━━━ Source records ━━━
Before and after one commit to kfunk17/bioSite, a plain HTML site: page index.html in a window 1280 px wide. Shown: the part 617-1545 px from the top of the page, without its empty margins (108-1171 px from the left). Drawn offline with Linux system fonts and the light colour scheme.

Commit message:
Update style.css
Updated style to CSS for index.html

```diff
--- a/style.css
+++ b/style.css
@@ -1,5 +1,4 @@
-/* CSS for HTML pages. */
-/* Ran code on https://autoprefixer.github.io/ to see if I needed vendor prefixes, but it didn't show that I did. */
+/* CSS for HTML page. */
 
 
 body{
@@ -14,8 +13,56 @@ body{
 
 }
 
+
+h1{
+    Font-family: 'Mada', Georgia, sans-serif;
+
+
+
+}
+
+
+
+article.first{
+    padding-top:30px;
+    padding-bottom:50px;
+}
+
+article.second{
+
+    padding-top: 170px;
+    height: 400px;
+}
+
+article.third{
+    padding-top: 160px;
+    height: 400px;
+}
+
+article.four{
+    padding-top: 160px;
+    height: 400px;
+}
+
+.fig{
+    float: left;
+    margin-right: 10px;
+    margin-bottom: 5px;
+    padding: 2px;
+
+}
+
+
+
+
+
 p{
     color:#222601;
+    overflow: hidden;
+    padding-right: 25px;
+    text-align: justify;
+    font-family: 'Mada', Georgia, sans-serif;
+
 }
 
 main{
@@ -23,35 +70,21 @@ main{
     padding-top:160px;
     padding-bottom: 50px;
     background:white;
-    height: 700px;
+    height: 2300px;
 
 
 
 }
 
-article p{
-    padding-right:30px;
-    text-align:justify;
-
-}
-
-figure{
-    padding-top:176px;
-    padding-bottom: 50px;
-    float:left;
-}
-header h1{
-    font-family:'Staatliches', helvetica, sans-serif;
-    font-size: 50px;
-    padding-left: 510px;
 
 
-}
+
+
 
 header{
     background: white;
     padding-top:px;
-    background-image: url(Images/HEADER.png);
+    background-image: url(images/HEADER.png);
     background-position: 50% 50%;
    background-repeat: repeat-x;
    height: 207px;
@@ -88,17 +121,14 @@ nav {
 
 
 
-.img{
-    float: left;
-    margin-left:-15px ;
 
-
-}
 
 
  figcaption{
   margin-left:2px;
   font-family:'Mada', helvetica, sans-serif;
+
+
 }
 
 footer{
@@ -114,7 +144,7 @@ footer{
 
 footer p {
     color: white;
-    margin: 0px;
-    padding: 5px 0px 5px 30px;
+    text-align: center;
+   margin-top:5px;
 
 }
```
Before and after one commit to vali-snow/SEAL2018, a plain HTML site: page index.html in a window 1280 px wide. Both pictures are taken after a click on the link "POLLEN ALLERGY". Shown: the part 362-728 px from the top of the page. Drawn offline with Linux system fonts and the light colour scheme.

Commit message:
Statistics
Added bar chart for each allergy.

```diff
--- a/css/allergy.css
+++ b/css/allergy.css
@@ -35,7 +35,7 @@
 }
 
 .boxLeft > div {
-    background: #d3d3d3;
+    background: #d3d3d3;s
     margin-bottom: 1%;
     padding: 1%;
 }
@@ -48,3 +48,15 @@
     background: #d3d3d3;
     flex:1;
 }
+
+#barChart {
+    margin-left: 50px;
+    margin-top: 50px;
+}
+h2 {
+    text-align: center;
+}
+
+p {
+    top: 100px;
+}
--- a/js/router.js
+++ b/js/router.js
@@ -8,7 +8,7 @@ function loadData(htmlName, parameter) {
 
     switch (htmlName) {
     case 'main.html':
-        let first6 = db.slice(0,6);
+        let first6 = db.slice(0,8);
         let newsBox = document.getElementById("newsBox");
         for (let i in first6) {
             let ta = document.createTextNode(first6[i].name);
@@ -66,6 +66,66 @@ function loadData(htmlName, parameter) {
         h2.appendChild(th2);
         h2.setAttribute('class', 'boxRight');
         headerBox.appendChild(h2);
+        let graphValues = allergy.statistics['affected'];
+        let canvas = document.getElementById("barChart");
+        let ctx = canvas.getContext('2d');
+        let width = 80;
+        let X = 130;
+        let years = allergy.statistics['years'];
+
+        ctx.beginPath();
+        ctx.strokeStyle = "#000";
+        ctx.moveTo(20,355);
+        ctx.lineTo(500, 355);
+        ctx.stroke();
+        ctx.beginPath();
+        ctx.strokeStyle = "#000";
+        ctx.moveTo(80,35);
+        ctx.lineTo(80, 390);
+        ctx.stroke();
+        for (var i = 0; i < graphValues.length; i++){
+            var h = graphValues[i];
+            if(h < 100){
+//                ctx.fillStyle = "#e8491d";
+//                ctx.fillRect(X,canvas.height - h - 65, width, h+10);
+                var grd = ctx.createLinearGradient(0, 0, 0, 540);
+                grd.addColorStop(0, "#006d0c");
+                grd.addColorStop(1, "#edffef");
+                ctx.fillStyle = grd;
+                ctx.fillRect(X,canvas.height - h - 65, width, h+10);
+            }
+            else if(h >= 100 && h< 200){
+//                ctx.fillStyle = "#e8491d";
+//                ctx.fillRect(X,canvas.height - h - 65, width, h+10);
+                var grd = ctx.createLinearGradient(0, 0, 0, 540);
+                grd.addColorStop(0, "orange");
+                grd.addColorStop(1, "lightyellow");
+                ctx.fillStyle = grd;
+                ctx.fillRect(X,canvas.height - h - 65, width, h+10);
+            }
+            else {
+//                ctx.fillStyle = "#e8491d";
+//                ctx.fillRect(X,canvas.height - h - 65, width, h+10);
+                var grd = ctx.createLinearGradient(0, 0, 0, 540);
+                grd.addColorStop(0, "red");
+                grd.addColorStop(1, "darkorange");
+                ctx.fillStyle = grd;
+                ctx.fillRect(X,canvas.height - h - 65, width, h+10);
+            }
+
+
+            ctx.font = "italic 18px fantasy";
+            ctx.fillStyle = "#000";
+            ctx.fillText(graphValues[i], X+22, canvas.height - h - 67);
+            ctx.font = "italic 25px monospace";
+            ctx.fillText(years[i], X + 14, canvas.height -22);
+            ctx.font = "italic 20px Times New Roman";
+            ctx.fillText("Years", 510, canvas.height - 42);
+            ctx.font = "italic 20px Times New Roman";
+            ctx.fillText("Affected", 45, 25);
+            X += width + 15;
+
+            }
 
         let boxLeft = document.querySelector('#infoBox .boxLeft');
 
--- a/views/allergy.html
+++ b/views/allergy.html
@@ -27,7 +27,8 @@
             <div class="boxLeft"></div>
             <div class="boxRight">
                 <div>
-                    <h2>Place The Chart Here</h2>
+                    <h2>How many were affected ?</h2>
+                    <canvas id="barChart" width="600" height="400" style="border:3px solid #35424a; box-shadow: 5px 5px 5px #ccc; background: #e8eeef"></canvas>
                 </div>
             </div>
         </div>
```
━━━
# Work required
When a line above contains the string "article", copy that line.

# Expected output
+article.first{
+article.second{
+article.third{
+article.four{
-article p{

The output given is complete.